Recorded information:
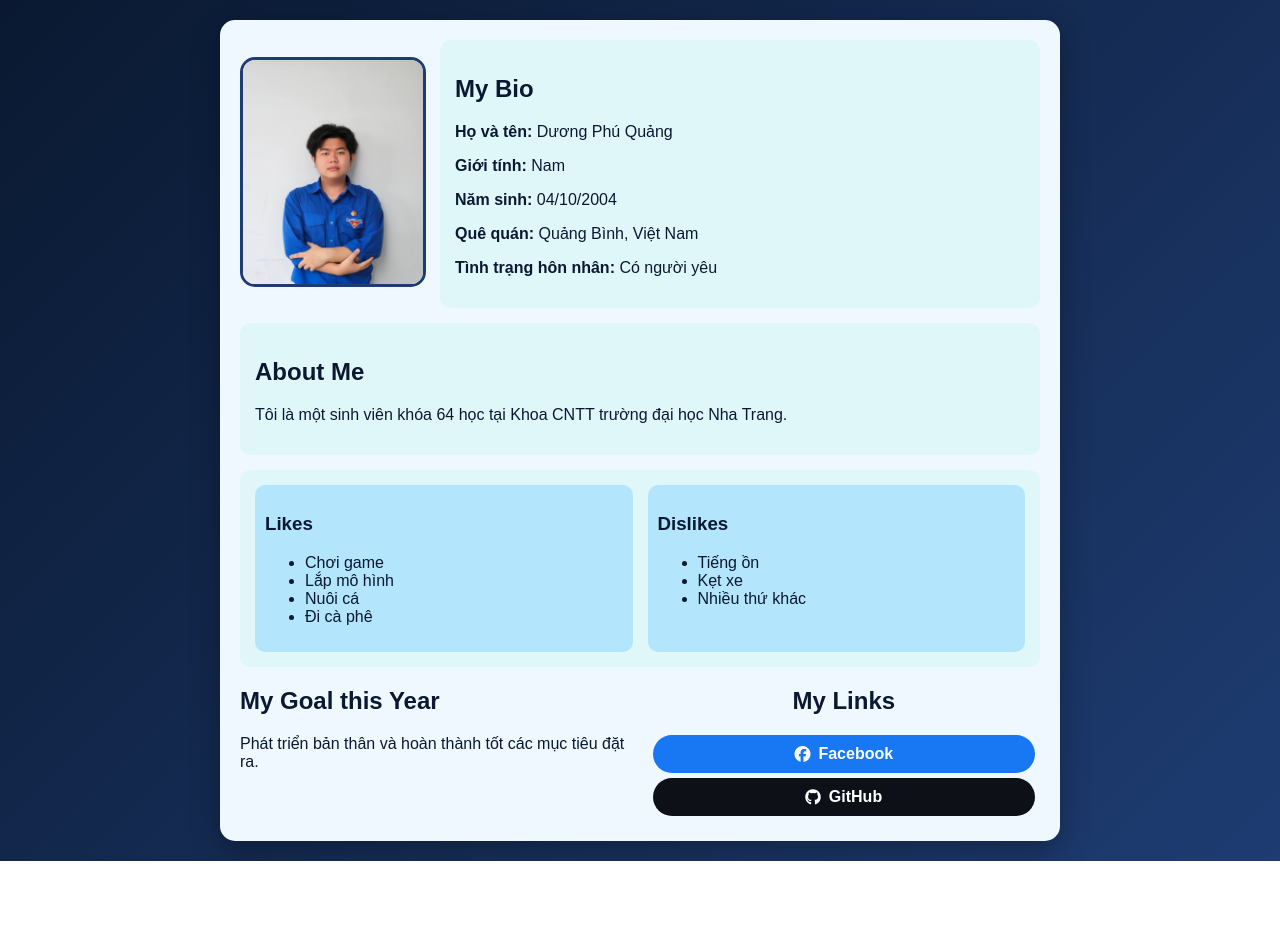
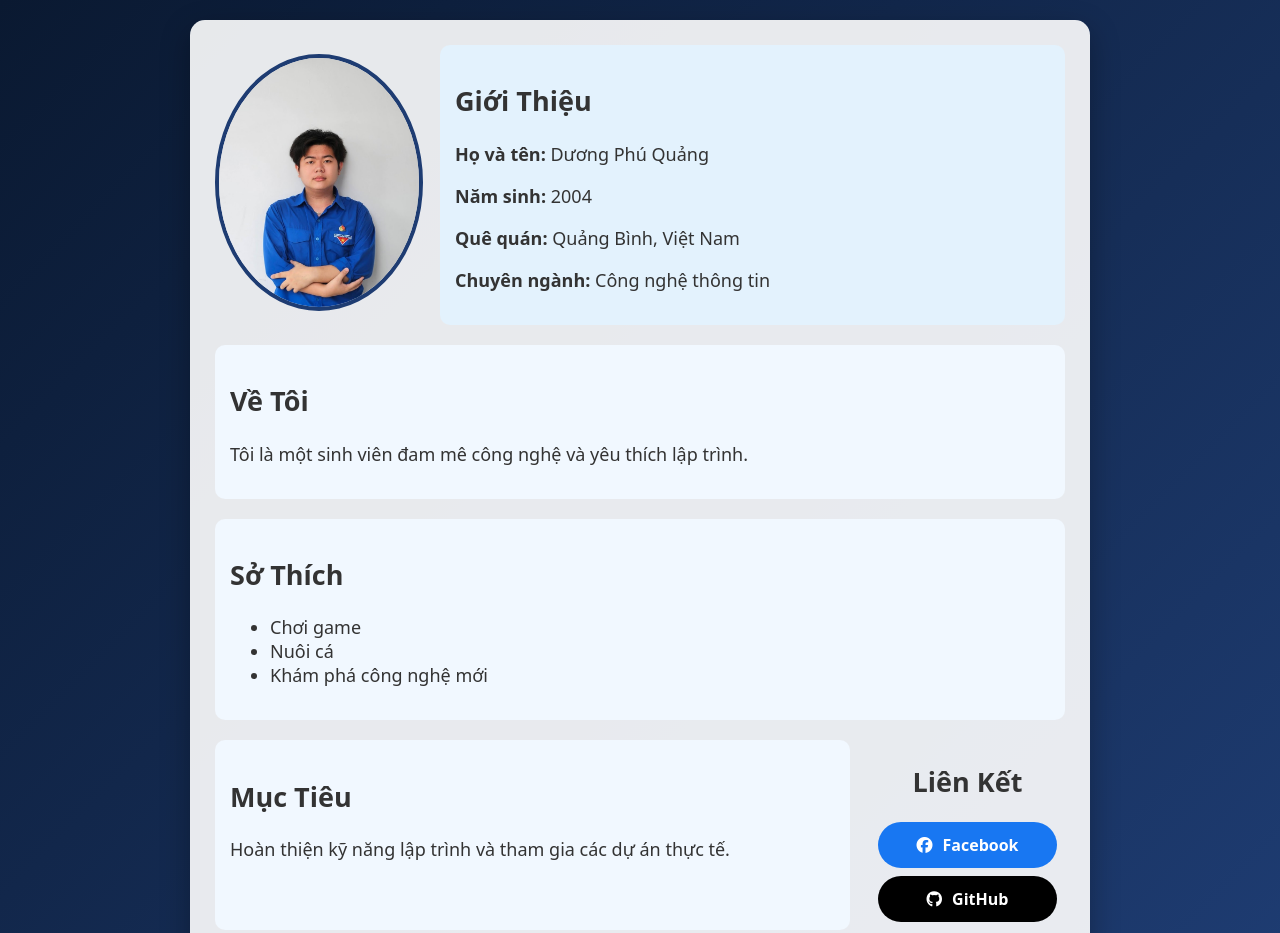
Before and after one commit to PWangR/code-HTML, a plain HTML site: page index.html in a window 1280 px wide. Shown: the top 933 px of the page. Before the commit the page ends 861 px from the top, so only its background shows below. Drawn offline with Linux system fonts and the light colour scheme.

Commit message:
Cập nhật giao diện

```diff
--- a/index.html
+++ b/index.html
@@ -3,11 +3,11 @@
 <head>
     <meta charset="UTF-8">
     <meta name="viewport" content="width=device-width, initial-scale=1.0">
-    <title>MY INFORMATION</title>
+    <title>Thông Tin Cá Nhân</title>
     <script src="https://kit.fontawesome.com/a076d05399.js" crossorigin="anonymous"></script>
     <style>
         body {
-            font-family: Arial, sans-serif;
+            font-family: 'Noto Sans', sans-serif;
             background: linear-gradient(135deg, #0a1931, #1e3c72);
             color: white;
             display: flex;
@@ -19,16 +19,17 @@
         }
 
         .container {
-            width: 800px;
-            background: #f0f8ff;
-            padding: 20px;
+            width: 850px;
+            background: rgba(255, 255, 255, 0.9);
+            padding: 25px;
             border-radius: 15px;
             box-shadow: 0 10px 30px rgba(0, 0, 0, 0.3);
             display: flex;
             flex-direction: column;
             align-items: center;
             animation: fadeIn 1s ease-in-out;
-            color: #0a1931;
+            color: #333;
+            font-size: 18px;
         }
 
         @keyframes fadeIn {
@@ -39,19 +40,19 @@
         .top-section {
             display: flex;
             align-items: center;
-            gap: 20px;
+            gap: 25px;
             width: 100%;
         }
 
         .avatar-box {
             flex: 1;
-            max-width: 180px;
+            max-width: 200px;
         }
 
         .avatar {
             width: 100%;
-            border-radius: 15px;
-            border: 3px solid #1e3c72;
+            border-radius: 50%;
+            border: 4px solid #1e3c72;
             transition: transform 0.3s ease-in-out;
         }
 
@@ -61,59 +62,32 @@
 
         .bio {
             flex: 2;
-            background: #e0f7fa;
+            background: #e3f2fd;
             padding: 15px;
             border-radius: 10px;
-            animation: slideUp 0.8s ease-in-out forwards;
         }
 
         .content {
             width: 100%;
             display: flex;
             flex-wrap: wrap;
-            gap: 15px;
+            gap: 20px;
             justify-content: space-between;
-            margin-top: 15px;
+            margin-top: 20px;
         }
 
         .section {
-            background: #e0f7fa;
+            background: #f1f8ff;
             padding: 15px;
             border-radius: 10px;
-            flex: 1 1 calc(50% - 10px);
-            animation: slideUp 0.8s ease-in-out forwards;
-        }
-
-        @keyframes slideUp {
-            from { opacity: 0; transform: translateY(20px); }
-            to { opacity: 1; transform: translateY(0); }
-        }
-
-        .lists {
-            display: flex;
-            gap: 15px;
-        }
-
-        .list-box {
-            flex: 1;
-            background: #b3e5fc;
-            padding: 10px;
-            border-radius: 10px;
-            transition: transform 0.3s ease-in-out;
-        }
-
-        .list-box:hover {
-            transform: scale(1.05);
+            flex: 1 1 calc(50% - 15px);
         }
 
         .goals-links {
             display: flex;
-            gap: 15px;
+            gap: 20px;
             width: 100%;
-        }
-
-        .goals {
-            flex: 1;
+            margin-top: 20px;
         }
 
         .links {
@@ -123,8 +97,8 @@
 
         .link-btn {
             display: inline-block;
-            margin: 5px;
-            padding: 10px 20px;
+            margin: 8px;
+            padding: 12px 24px;
             font-size: 16px;
             font-weight: bold;
             color: white;
@@ -134,46 +108,38 @@
             display: flex;
             align-items: center;
             justify-content: center;
-            gap: 8px;
+            gap: 10px;
         }
 
         .facebook {
             background: #1877f2;
         }
-
         .facebook:hover {
             background: #125ab6;
             transform: translateY(-3px);
         }
 
         .github {
-            background: #0d1117;
+            background: #000;
         }
-
         .github:hover {
-            background: #222;
+            background: #444;
             transform: translateY(-3px);
         }
 
         @media (max-width: 768px) {
-    .links {
+            .top-section, .goals-links {
+                flex-direction: column;
+                align-items: center;
                 text-align: center;
-        display: flex;
-        flex-direction: column;
-        gap: 10px;
-        align-items: center;
             }
 
             .link-btn {
                 width: 80%;
-        max-width: 300px;
+                max-width: 250px;
                 justify-content: center;
-        padding: 12px;
-        font-size: 18px;
             }
-
         }
-
     </style>
 </head>
 <body>
@@ -183,49 +149,36 @@
                 <img src="./img/about_me.jpg" alt="Ảnh đại diện" class="avatar">
             </div>
             <div class="bio">
-                <h2>My Bio</h2>
+                <h2>Giới Thiệu</h2>
                 <p><strong>Họ và tên:</strong> Dương Phú Quảng</p>
-                <p><strong>Giới tính:</strong> Nam</p>
-                <p><strong>Năm sinh:</strong> 04/10/2004</p>
+                <p><strong>Năm sinh:</strong> 2004</p>
                 <p><strong>Quê quán:</strong> Quảng Bình, Việt Nam</p>
-                <p><strong>Tình trạng hôn nhân:</strong> Có người yêu</p>
+                <p><strong>Chuyên ngành:</strong> Công nghệ thông tin</p>
             </div>
         </div>
 
         <div class="content">
-            <div class="section about">
-                <h2>About Me</h2>
-                <p>Tôi là một sinh viên khóa 64 học tại Khoa CNTT trường đại học Nha Trang.</p>
+            <div class="section">
+                <h2>Về Tôi</h2>
+                <p>Tôi là một sinh viên đam mê công nghệ và yêu thích lập trình.</p>
             </div>
-
-            <div class="section lists">
-                <div class="list-box">
-                    <h3>Likes</h3>
+            <div class="section">
+                <h2>Sở Thích</h2>
                 <ul>
                     <li>Chơi game</li>
-                        <li>Lắp mô hình</li>
                     <li>Nuôi cá</li>
-                        <li>Đi cà phê</li>
+                    <li>Khám phá công nghệ mới</li>
                 </ul>
-                </div>
-                <div class="list-box">
-                    <h3>Dislikes</h3>
-                    <ul>
-                        <li>Tiếng ồn</li>
-                        <li>Kẹt xe</li>
-                        <li>Nhiều thứ khác</li>
-                    </ul>
-                </div>
             </div>
         </div>
 
         <div class="goals-links">
-            <div class="goals">
-                <h2>My Goal this Year</h2>
-                <p>Phát triển bản thân và hoàn thành tốt các mục tiêu đặt ra.</p>
+            <div class="section">
+                <h2>Mục Tiêu</h2>
+                <p>Hoàn thiện kỹ năng lập trình và tham gia các dự án thực tế.</p>
             </div>
             <div class="links">
-                <h2>My Links</h2>
+                <h2>Liên Kết</h2>
                 <a href="https://www.facebook.com/Quangr2004" class="link-btn facebook"><i class="fab fa-facebook"></i> Facebook</a>
                 <a href="https://github.com/PWangR" class="link-btn github"><i class="fab fa-github"></i> GitHub</a>
             </div>
```
Lines whose indentation alone changed are shown as unchanged.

The problem: With every picture removed, give the entries above again exactly.

Task solution:
Before and after one commit to PWangR/code-HTML, a plain HTML site: page index.html in a window 1280 px wide. Shown: the top 933 px of the page. Before the commit the page ends 861 px from the top, so only its background shows below. Drawn offline with Linux system fonts and the light colour scheme.

Commit message:
Cập nhật giao diện

```diff
--- a/index.html
+++ b/index.html
@@ -3,11 +3,11 @@
 <head>
     <meta charset="UTF-8">
     <meta name="viewport" content="width=device-width, initial-scale=1.0">
-    <title>MY INFORMATION</title>
+    <title>Thông Tin Cá Nhân</title>
     <script src="https://kit.fontawesome.com/a076d05399.js" crossorigin="anonymous"></script>
     <style>
         body {
-            font-family: Arial, sans-serif;
+            font-family: 'Noto Sans', sans-serif;
             background: linear-gradient(135deg, #0a1931, #1e3c72);
             color: white;
             display: flex;
@@ -19,16 +19,17 @@
         }
 
         .container {
-            width: 800px;
-            background: #f0f8ff;
-            padding: 20px;
+            width: 850px;
+            background: rgba(255, 255, 255, 0.9);
+            padding: 25px;
             border-radius: 15px;
             box-shadow: 0 10px 30px rgba(0, 0, 0, 0.3);
             display: flex;
             flex-direction: column;
             align-items: center;
             animation: fadeIn 1s ease-in-out;
-            color: #0a1931;
+            color: #333;
+            font-size: 18px;
         }
 
         @keyframes fadeIn {
@@ -39,19 +40,19 @@
         .top-section {
             display: flex;
             align-items: center;
-            gap: 20px;
+            gap: 25px;
             width: 100%;
         }
 
         .avatar-box {
             flex: 1;
-            max-width: 180px;
+            max-width: 200px;
         }
 
         .avatar {
             width: 100%;
-            border-radius: 15px;
-            border: 3px solid #1e3c72;
+            border-radius: 50%;
+            border: 4px solid #1e3c72;
             transition: transform 0.3s ease-in-out;
         }
 
@@ -61,59 +62,32 @@
 
         .bio {
             flex: 2;
-            background: #e0f7fa;
+            background: #e3f2fd;
             padding: 15px;
             border-radius: 10px;
-            animation: slideUp 0.8s ease-in-out forwards;
         }
 
         .content {
             width: 100%;
             display: flex;
             flex-wrap: wrap;
-            gap: 15px;
+            gap: 20px;
             justify-content: space-between;
-            margin-top: 15px;
+            margin-top: 20px;
         }
 
         .section {
-            background: #e0f7fa;
+            background: #f1f8ff;
             padding: 15px;
             border-radius: 10px;
-            flex: 1 1 calc(50% - 10px);
-            animation: slideUp 0.8s ease-in-out forwards;
-        }
-
-        @keyframes slideUp {
-            from { opacity: 0; transform: translateY(20px); }
-            to { opacity: 1; transform: translateY(0); }
-        }
-
-        .lists {
-            display: flex;
-            gap: 15px;
-        }
-
-        .list-box {
-            flex: 1;
-            background: #b3e5fc;
-            padding: 10px;
-            border-radius: 10px;
-            transition: transform 0.3s ease-in-out;
-        }
-
-        .list-box:hover {
-            transform: scale(1.05);
+            flex: 1 1 calc(50% - 15px);
         }
 
         .goals-links {
             display: flex;
-            gap: 15px;
+            gap: 20px;
             width: 100%;
-        }
-
-        .goals {
-            flex: 1;
+            margin-top: 20px;
         }
 
         .links {
@@ -123,8 +97,8 @@
 
         .link-btn {
             display: inline-block;
-            margin: 5px;
-            padding: 10px 20px;
+            margin: 8px;
+            padding: 12px 24px;
             font-size: 16px;
             font-weight: bold;
             color: white;
@@ -134,46 +108,38 @@
             display: flex;
             align-items: center;
             justify-content: center;
-            gap: 8px;
+            gap: 10px;
         }
 
         .facebook {
             background: #1877f2;
         }
-
         .facebook:hover {
             background: #125ab6;
             transform: translateY(-3px);
         }
 
         .github {
-            background: #0d1117;
+            background: #000;
         }
-
         .github:hover {
-            background: #222;
+            background: #444;
             transform: translateY(-3px);
         }
 
         @media (max-width: 768px) {
-    .links {
+            .top-section, .goals-links {
+                flex-direction: column;
+                align-items: center;
                 text-align: center;
-        display: flex;
-        flex-direction: column;
-        gap: 10px;
-        align-items: center;
             }
 
             .link-btn {
                 width: 80%;
-        max-width: 300px;
+                max-width: 250px;
                 justify-content: center;
-        padding: 12px;
-        font-size: 18px;
             }
-
         }
-
     </style>
 </head>
 <body>
@@ -183,49 +149,36 @@
                 <img src="./img/about_me.jpg" alt="Ảnh đại diện" class="avatar">
             </div>
             <div class="bio">
-                <h2>My Bio</h2>
+                <h2>Giới Thiệu</h2>
                 <p><strong>Họ và tên:</strong> Dương Phú Quảng</p>
-                <p><strong>Giới tính:</strong> Nam</p>
-                <p><strong>Năm sinh:</strong> 04/10/2004</p>
+                <p><strong>Năm sinh:</strong> 2004</p>
                 <p><strong>Quê quán:</strong> Quảng Bình, Việt Nam</p>
-                <p><strong>Tình trạng hôn nhân:</strong> Có người yêu</p>
+                <p><strong>Chuyên ngành:</strong> Công nghệ thông tin</p>
             </div>
         </div>
 
         <div class="content">
-            <div class="section about">
-                <h2>About Me</h2>
-                <p>Tôi là một sinh viên khóa 64 học tại Khoa CNTT trường đại học Nha Trang.</p>
+            <div class="section">
+                <h2>Về Tôi</h2>
+                <p>Tôi là một sinh viên đam mê công nghệ và yêu thích lập trình.</p>
             </div>
-
-            <div class="section lists">
-                <div class="list-box">
-                    <h3>Likes</h3>
+            <div class="section">
+                <h2>Sở Thích</h2>
                 <ul>
                     <li>Chơi game</li>
-                        <li>Lắp mô hình</li>
                     <li>Nuôi cá</li>
-                        <li>Đi cà phê</li>
+                    <li>Khám phá công nghệ mới</li>
                 </ul>
-                </div>
-                <div class="list-box">
-                    <h3>Dislikes</h3>
-                    <ul>
-                        <li>Tiếng ồn</li>
-                        <li>Kẹt xe</li>
-                        <li>Nhiều thứ khác</li>
-                    </ul>
-                </div>
             </div>
         </div>
 
         <div class="goals-links">
-            <div class="goals">
-                <h2>My Goal this Year</h2>
-                <p>Phát triển bản thân và hoàn thành tốt các mục tiêu đặt ra.</p>
+            <div class="section">
+                <h2>Mục Tiêu</h2>
+                <p>Hoàn thiện kỹ năng lập trình và tham gia các dự án thực tế.</p>
             </div>
             <div class="links">
-                <h2>My Links</h2>
+                <h2>Liên Kết</h2>
                 <a href="https://www.facebook.com/Quangr2004" class="link-btn facebook"><i class="fab fa-facebook"></i> Facebook</a>
                 <a href="https://github.com/PWangR" class="link-btn github"><i class="fab fa-github"></i> GitHub</a>
             </div>
```
Lines whose indentation alone changed are shown as unchanged.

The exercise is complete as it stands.